Combining the familiar system of Final Fantasy menus and inventory control, the 3D world freedom of Jak and Daxter, and the action style of Zelda: Ocarina of Time, would be the best way to describe how Kingdom Hearts plays. Although the game feels a lot like Final Fantasy, the game is actually all in real-time, like Zelda. You hack and slash at your enemies either in free mode or with a lock on mode in which your attacks are automatically directed toward an opponent you have selected. Some of the challenges include platform jumping and evading enemies that chase you around in a very exciting world of color and imagination. The blend of all these elements fits very well to a game experience that is really tailored for all ages, and can be enjoyed by just about everyone. One minor disappointment at times was the camera system. Automatic camera angles are a bit lacking, and the manual controls are too hard to constantly nurse, with the occasional chase camera view looking the wrong way or getting caught behind walls and obstacles such as trees. Battle sequences are slightly impaired by the troublesome camera angles but nonetheless, are very entertaining.

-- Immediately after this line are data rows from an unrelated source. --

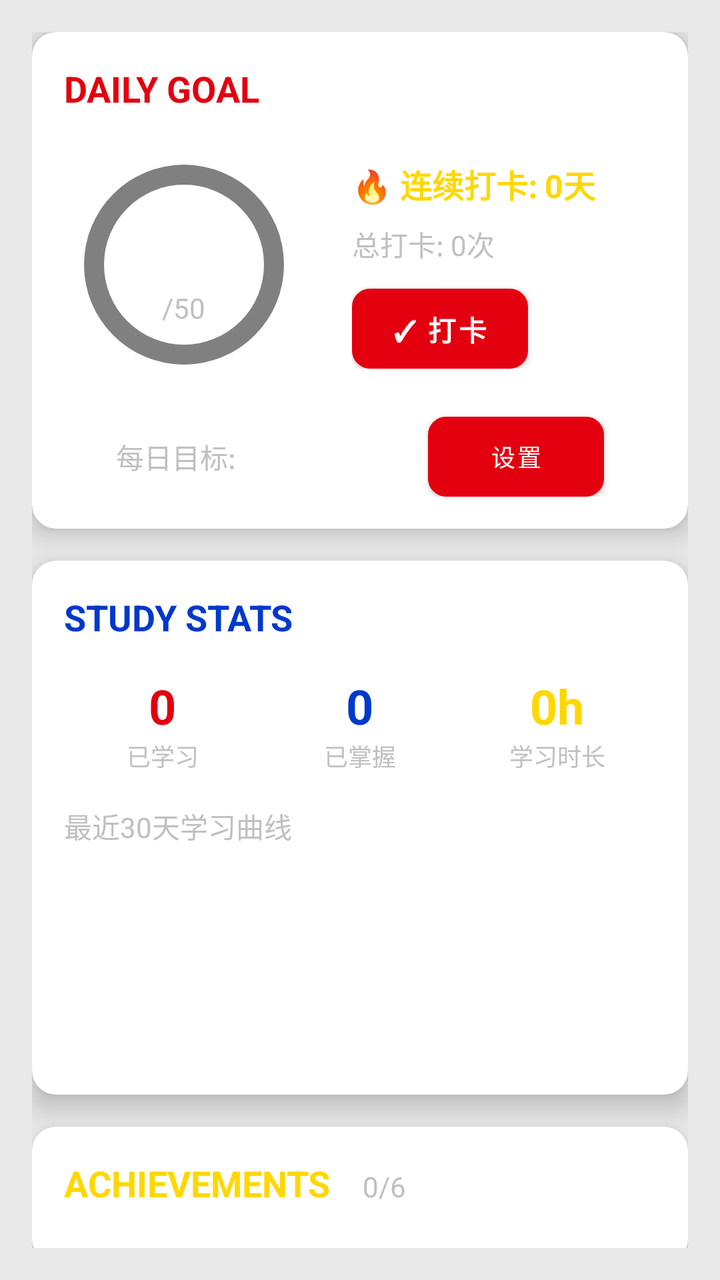
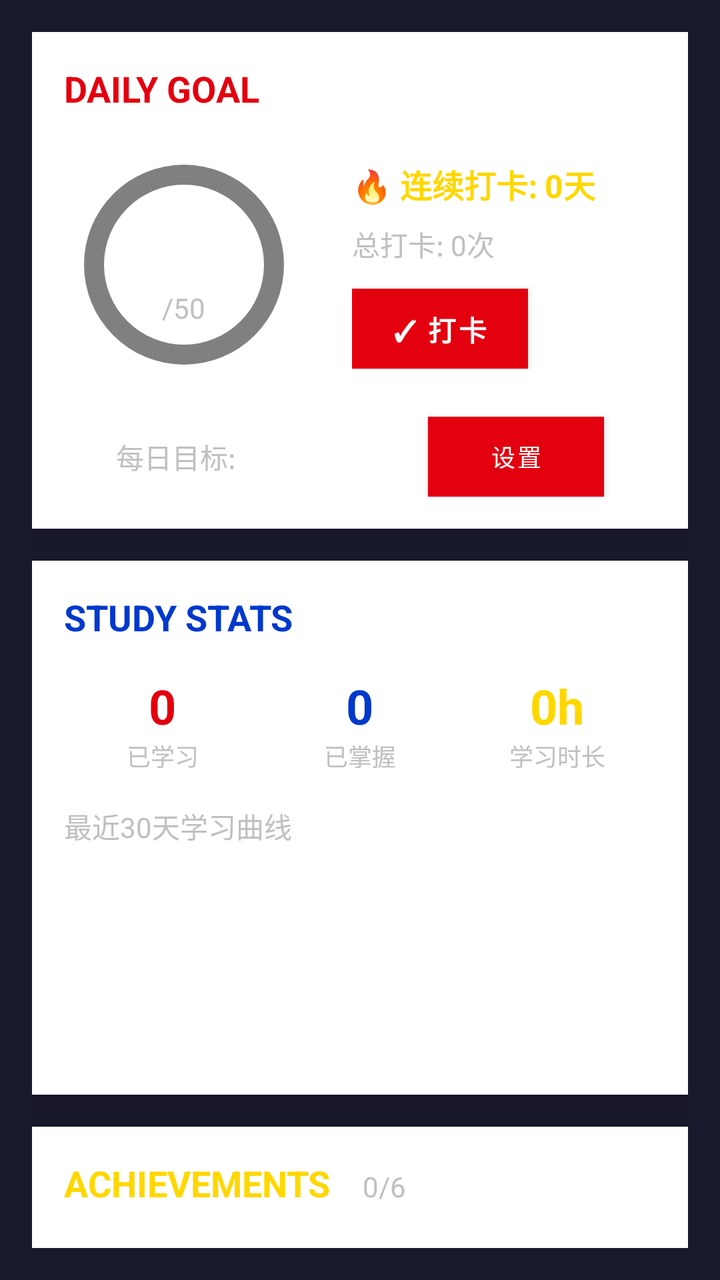

The first picture is an Android layout as it rendered before a commit; the second is the same layout after the commit. The layout source and the unified diff follow.
<!-- AndroidManifest.xml: application theme Theme.LearnE -->
<!-- res/layout/fragment_stats_new.xml -->
<?xml version="1.0" encoding="utf-8"?>
<ScrollView xmlns:android="http://schemas.android.com/apk/res/android"
    xmlns:app="http://schemas.android.com/apk/res-auto"
    android:layout_width="match_parent"
    android:layout_height="match_parent"
    android:background="@color/background"
    android:padding="16dp">

    <LinearLayout
        android:layout_width="match_parent"
        android:layout_height="wrap_content"
        android:orientation="vertical">

        
        <androidx.cardview.widget.CardView
            android:layout_width="match_parent"
            android:layout_height="wrap_content"
            app:cardBackgroundColor="@color/surface"
            app:cardCornerRadius="12dp"
            app:cardElevation="8dp">

            <LinearLayout
                android:layout_width="match_parent"
                android:layout_height="wrap_content"
                android:orientation="vertical"
                android:padding="16dp">

                <TextView
                    android:layout_width="wrap_content"
                    android:layout_height="wrap_content"
                    android:text="DAILY GOAL"
                    android:textColor="@color/primary"
                    android:textSize="18sp"
                    android:textStyle="bold"/>

                <LinearLayout
                    android:layout_width="match_parent"
                    android:layout_height="wrap_content"
                    android:orientation="horizontal"
                    android:layout_marginTop="16dp"
                    android:gravity="center">

                    
                    <FrameLayout
                        android:layout_width="120dp"
                        android:layout_height="120dp">

                        <ProgressBar
                            android:id="@+id/progress_goal"
                            style="?android:attr/progressBarStyleHorizontal"
                            android:layout_width="120dp"
                            android:layout_height="120dp"
                            android:progressDrawable="@drawable/progress_circle"
                            android:max="100"
                            android:progress="0"
                            android:layout_gravity="center"/>

                        <LinearLayout
                            android:layout_width="wrap_content"
                            android:layout_height="wrap_content"
                            android:orientation="vertical"
                            android:layout_gravity="center"
                            android:gravity="center">

                            <TextView
                                android:id="@+id/tv_goal_current"
                                android:layout_width="wrap_content"
                                android:layout_height="wrap_content"
                                android:text="0"
                                android:textColor="@color/white"
                                android:textSize="32sp"
                                android:textStyle="bold"/>

                            <TextView
                                android:id="@+id/tv_goal_target"
                                android:layout_width="wrap_content"
                                android:layout_height="wrap_content"
                                android:text="/50"
                                android:textColor="@color/text_secondary"
                                android:textSize="14sp"/>

                        </LinearLayout>

                    </FrameLayout>

                    
                    <LinearLayout
                        android:layout_width="0dp"
                        android:layout_height="wrap_content"
                        android:layout_weight="1"
                        android:orientation="vertical"
                        android:layout_marginStart="24dp">

                        <TextView
                            android:id="@+id/tv_streak"
                            android:layout_width="wrap_content"
                            android:layout_height="wrap_content"
                            android:text="🔥 连续打卡: 0天"
                            android:textColor="@color/gundam_yellow"
                            android:textSize="16sp"
                            android:textStyle="bold"/>

                        <TextView
                            android:id="@+id/tv_total_checkins"
                            android:layout_width="wrap_content"
                            android:layout_height="wrap_content"
                            android:text="总打卡: 0次"
                            android:textColor="@color/text_secondary"
                            android:textSize="14sp"
                            android:layout_marginTop="8dp"/>

                        <Button
                            android:id="@+id/btn_check_in"
                            android:layout_width="wrap_content"
                            android:layout_height="40dp"
                            android:text="✓ 打卡"
                            android:background="@drawable/btn_primary"
                            android:textColor="@color/white"
                            android:layout_marginTop="12dp"
                            android:textSize="14sp"
                            android:textStyle="bold"/>

                    </LinearLayout>

                </LinearLayout>

                
                <LinearLayout
                    android:layout_width="match_parent"
                    android:layout_height="wrap_content"
                    android:orientation="horizontal"
                    android:layout_marginTop="16dp"
                    android:gravity="center">

                    <TextView
                        android:layout_width="wrap_content"
                        android:layout_height="wrap_content"
                        android:text="每日目标:"
                        android:textColor="@color/text_secondary"
                        android:textSize="14sp"/>

                    <EditText
                        android:id="@+id/et_goal_target"
                        android:layout_width="80dp"
                        android:layout_height="40dp"
                        android:inputType="number"
                        android:text="50"
                        android:textColor="@color/white"
                        android:background="@color/surface"
                        android:gravity="center"
                        android:layout_marginStart="8dp"/>

                    <Button
                        android:id="@+id/btn_set_goal"
                        android:layout_width="wrap_content"
                        android:layout_height="40dp"
                        android:text="设置"
                        android:background="@drawable/btn_accent"
                        android:textColor="@color/white"
                        android:layout_marginStart="8dp"
                        android:textSize="12sp"/>

                </LinearLayout>

            </LinearLayout>

        </androidx.cardview.widget.CardView>

        
        <androidx.cardview.widget.CardView
            android:layout_width="match_parent"
            android:layout_height="wrap_content"
            android:layout_marginTop="16dp"
            app:cardBackgroundColor="@color/surface"
            app:cardCornerRadius="12dp"
            app:cardElevation="8dp">

            <LinearLayout
                android:layout_width="match_parent"
                android:layout_height="wrap_content"
                android:orientation="vertical"
                android:padding="16dp">

                <TextView
                    android:layout_width="wrap_content"
                    android:layout_height="wrap_content"
                    android:text="STUDY STATS"
                    android:textColor="@color/accent"
                    android:textSize="18sp"
                    android:textStyle="bold"/>

                
                <LinearLayout
                    android:layout_width="match_parent"
                    android:layout_height="wrap_content"
                    android:orientation="horizontal"
                    android:layout_marginTop="16dp">

                    <LinearLayout
                        android:layout_width="0dp"
                        android:layout_height="wrap_content"
                        android:layout_weight="1"
                        android:orientation="vertical"
                        android:gravity="center">

                        <TextView
                            android:id="@+id/tv_total_learned"
                            android:layout_width="wrap_content"
                            android:layout_height="wrap_content"
                            android:text="0"
                            android:textColor="@color/primary"
                            android:textSize="24sp"
                            android:textStyle="bold"/>

                        <TextView
                            android:layout_width="wrap_content"
                            android:layout_height="wrap_content"
                            android:text="已学习"
                            android:textColor="@color/text_secondary"
                            android:textSize="12sp"/>

                    </LinearLayout>

                    <LinearLayout
                        android:layout_width="0dp"
                        android:layout_height="wrap_content"
                        android:layout_weight="1"
                        android:orientation="vertical"
                        android:gravity="center">

                        <TextView
                            android:id="@+id/tv_total_mastered"
                            android:layout_width="wrap_content"
                            android:layout_height="wrap_content"
                            android:text="0"
                            android:textColor="@color/accent"
                            android:textSize="24sp"
                            android:textStyle="bold"/>

                        <TextView
                            android:layout_width="wrap_content"
                            android:layout_height="wrap_content"
                            android:text="已掌握"
                            android:textColor="@color/text_secondary"
                            android:textSize="12sp"/>

                    </LinearLayout>

                    <LinearLayout
                        android:layout_width="0dp"
                        android:layout_height="wrap_content"
                        android:layout_weight="1"
                        android:orientation="vertical"
                        android:gravity="center">

                        <TextView
                            android:id="@+id/tv_total_duration"
                            android:layout_width="wrap_content"
                            android:layout_height="wrap_content"
                            android:text="0h"
                            android:textColor="@color/gundam_yellow"
                            android:textSize="24sp"
                            android:textStyle="bold"/>

                        <TextView
                            android:layout_width="wrap_content"
                            android:layout_height="wrap_content"
                            android:text="学习时长"
                            android:textColor="@color/text_secondary"
                            android:textSize="12sp"/>

                    </LinearLayout>

                </LinearLayout>

                
                <TextView
                    android:layout_width="wrap_content"
                    android:layout_height="wrap_content"
                    android:text="最近30天学习曲线"
                    android:textColor="@color/text_secondary"
                    android:textSize="14sp"
                    android:layout_marginTop="16dp"/>

                
                <LinearLayout
                    android:id="@+id/chart_container"
                    android:layout_width="match_parent"
                    android:layout_height="100dp"
                    android:orientation="horizontal"
                    android:layout_marginTop="8dp"
                    android:gravity="bottom"/>

            </LinearLayout>

        </androidx.cardview.widget.CardView>

        
        <androidx.cardview.widget.CardView
            android:layout_width="match_parent"
            android:layout_height="wrap_content"
            android:layout_marginTop="16dp"
            app:cardBackgroundColor="@color/surface"
            app:cardCornerRadius="12dp"
            app:cardElevation="8dp">

            <LinearLayout
                android:layout_width="match_parent"
                android:layout_height="wrap_content"
                android:orientation="vertical"
                android:padding="16dp">

                <LinearLayout
                    android:layout_width="match_parent"
                    android:layout_height="wrap_content"
                    android:orientation="horizontal">

                    <TextView
                        android:layout_width="wrap_content"
                        android:layout_height="wrap_content"
                        android:text="ACHIEVEMENTS"
                        android:textColor="@color/gundam_yellow"
                        android:textSize="18sp"
                        android:textStyle="bold"/>

                    <TextView
                        android:id="@+id/tv_unlocked_count"
                        android:layout_width="wrap_content"
                        android:layout_height="wrap_content"
                        android:text="0/6"
                        android:textColor="@color/text_secondary"
                        android:textSize="14sp"
                        android:layout_marginStart="16dp"/>

                </LinearLayout>

                
                <androidx.recyclerview.widget.RecyclerView
                    android:id="@+id/rv_achievements"
                    android:layout_width="match_parent"
                    android:layout_height="wrap_content"
                    android:layout_marginTop="12dp"
                    android:nestedScrollingEnabled="false"/>

            </LinearLayout>

        </androidx.cardview.widget.CardView>

    </LinearLayout>

</ScrollView>
<!-- resources referenced by this layout -->
<resources>
  <color name="accent">#0039CB</color>
  <color name="background">#E8E8E8</color>
  <color name="gundam_yellow">#FFD700</color>
  <color name="primary">#E3000F</color>
  <color name="surface">#FFFFFF</color>
  <color name="text_secondary">#C0C0C0</color>
  <color name="white">#FFFFFFFF</color>
  <!-- drawable btn_accent (drawable) -->
  <?xml version="1.0" encoding="utf-8"?>
  <shape xmlns:android="http://schemas.android.com/apk/res/android"
      android:shape="rectangle">
      <solid android:color="@color/accent"/>
      <corners android:radius="8dp"/>
      <stroke android:width="2dp" android:color="@color/white"/>
  </shape>
  <!-- drawable btn_primary (drawable) -->
  <?xml version="1.0" encoding="utf-8"?>
  <shape xmlns:android="http://schemas.android.com/apk/res/android"
      android:shape="rectangle">
      <solid android:color="@color/primary"/>
      <corners android:radius="8dp"/>
      <stroke android:width="2dp" android:color="@color/white"/>
  </shape>
  <!-- drawable progress_circle (drawable) -->
  <?xml version="1.0" encoding="utf-8"?>
  <layer-list xmlns:android="http://schemas.android.com/apk/res/android">
      <item>
          <shape android:shape="ring"
              android:thicknessRatio="12"
              android:useLevel="false">
              <solid android:color="@color/gundam_gray"/>
          </shape>
      </item>
      <item>
          <shape android:shape="ring"
              android:thicknessRatio="12"
              android:useLevel="true">
              <gradient android:startColor="@color/primary"
                  android:endColor="@color/accent"
                  android:type="sweep"/>
          </shape>
      </item>
  </layer-list>
  <style name="Theme.LearnE" parent="Theme.MaterialComponents.Light.NoActionBar">
          <item name="colorPrimary">@color/primary</item>
          <item name="colorPrimaryDark">@color/primary_dark</item>
          <item name="colorAccent">@color/accent</item>
      </style>
  <color name="gundam_gray">#808080</color>
  <color name="primary_dark">#B3000C</color>
</resources>

<!-- the commit's change to res/layout/fragment_stats_new.xml (unified diff, before → after) -->
@@ -3,7 +3,7 @@
     xmlns:app="http://schemas.android.com/apk/res-auto"
     android:layout_width="match_parent"
     android:layout_height="match_parent"
-    android:background="@color/background"
+    android:background="@color/mecha_hull"
     android:padding="16dp">
 
     <LinearLayout
@@ -16,7 +16,7 @@
             android:layout_width="match_parent"
             android:layout_height="wrap_content"
             app:cardBackgroundColor="@color/surface"
-            app:cardCornerRadius="12dp"
+            app:cardCornerRadius="0dp"
             app:cardElevation="8dp">
 
             <LinearLayout
@@ -172,7 +172,7 @@
             android:layout_height="wrap_content"
             android:layout_marginTop="16dp"
             app:cardBackgroundColor="@color/surface"
-            app:cardCornerRadius="12dp"
+            app:cardCornerRadius="0dp"
             app:cardElevation="8dp">
 
             <LinearLayout
@@ -301,7 +301,7 @@
             android:layout_height="wrap_content"
             android:layout_marginTop="16dp"
             app:cardBackgroundColor="@color/surface"
-            app:cardCornerRadius="12dp"
+            app:cardCornerRadius="0dp"
             app:cardElevation="8dp">
 
             <LinearLayout
<!-- resource entries referenced after the edit -->
@@ -1,28 +1,44 @@
 <!-- resources referenced by this layout -->
 <resources>
   <color name="accent">#0039CB</color>
-  <color name="background">#E8E8E8</color>
   <color name="gundam_yellow">#FFD700</color>
+  <color name="mecha_hull">#1A1A2E</color>
   <color name="primary">#E3000F</color>
   <color name="surface">#FFFFFF</color>
   <color name="text_secondary">#C0C0C0</color>
   <color name="white">#FFFFFFFF</color>
   <!-- drawable btn_accent (drawable) -->
   <?xml version="1.0" encoding="utf-8"?>
-  <shape xmlns:android="http://schemas.android.com/apk/res/android"
-      android:shape="rectangle">
-      <solid android:color="@color/accent"/>
-      <corners android:radius="8dp"/>
-      <stroke android:width="2dp" android:color="@color/white"/>
-  </shape>
+  <selector xmlns:android="http://schemas.android.com/apk/res/android">
+      <item android:state_pressed="true">
+          <shape android:shape="rectangle">
+              <solid android:color="#002D9E"/>
+              <stroke android:width="2dp" android:color="#FFD700"/>
+          </shape>
+      </item>
+      <item>
+          <shape android:shape="rectangle">
+              <solid android:color="#0039CB"/>
+              <stroke android:width="1dp" android:color="#C0C0C0"/>
+          </shape>
+      </item>
+  </selector>
   <!-- drawable btn_primary (drawable) -->
   <?xml version="1.0" encoding="utf-8"?>
-  <shape xmlns:android="http://schemas.android.com/apk/res/android"
-      android:shape="rectangle">
-      <solid android:color="@color/primary"/>
-      <corners android:radius="8dp"/>
-      <stroke android:width="2dp" android:color="@color/white"/>
-  </shape>
+  <selector xmlns:android="http://schemas.android.com/apk/res/android">
+      <item android:state_pressed="true">
+          <shape android:shape="rectangle">
+              <solid android:color="#B3000C"/>
+              <stroke android:width="2dp" android:color="#FFD700"/>
+          </shape>
+      </item>
+      <item>
+          <shape android:shape="rectangle">
+              <solid android:color="#E3000F"/>
+              <stroke android:width="1dp" android:color="#C0C0C0"/>
+          </shape>
+      </item>
+  </selector>
   <!-- drawable progress_circle (drawable) -->
   <?xml version="1.0" encoding="utf-8"?>
   <layer-list xmlns:android="http://schemas.android.com/apk/res/android">
@@ -44,11 +60,17 @@
       </item>
   </layer-list>
   <style name="Theme.LearnE" parent="Theme.MaterialComponents.Light.NoActionBar">
-          <item name="colorPrimary">@color/primary</item>
-          <item name="colorPrimaryDark">@color/primary_dark</item>
-          <item name="colorAccent">@color/accent</item>
+          <item name="colorPrimary">@color/mecha_red</item>
+          <item name="colorPrimaryDark">@color/mecha_red_dark</item>
+          <item name="colorAccent">@color/mecha_gold</item>
+          <item name="android:windowBackground">@color/mecha_offwhite</item>
+          <item name="android:statusBarColor">@color/mecha_hull</item>
+          <item name="android:navigationBarColor">@color/mecha_hull</item>
       </style>
   <color name="gundam_gray">#808080</color>
-  <color name="primary_dark">#B3000C</color>
+  <color name="mecha_red">#E3000F</color>
+  <color name="mecha_red_dark">#B3000C</color>
+  <color name="mecha_gold">#FFD700</color>
+  <color name="mecha_offwhite">#E8ECF0</color>
 </resources>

Like all RPGs, the replay of a game like this would only become relevant after you give the game a rest for awhile, or unless you have other tasks you were unable to accomplish the first time around. Fortunately, Kingdom Hearts has plenty of mini games that you can go back and try to beat or improve on.
This is just the first step of realizing what the combination of truly amazing companies can accomplish. Although the game’s graphics and music were as incredible as you can expect from these two very professional companies, the actual gameplay does get a tiny bit repetitive at times. Overall, Kingdom Hearts manages to be an incredible game and definitely another one that stands out from the other humdrum releases on the shelves as of late.
(09/10) Sound & Music
(08/10) Replay Value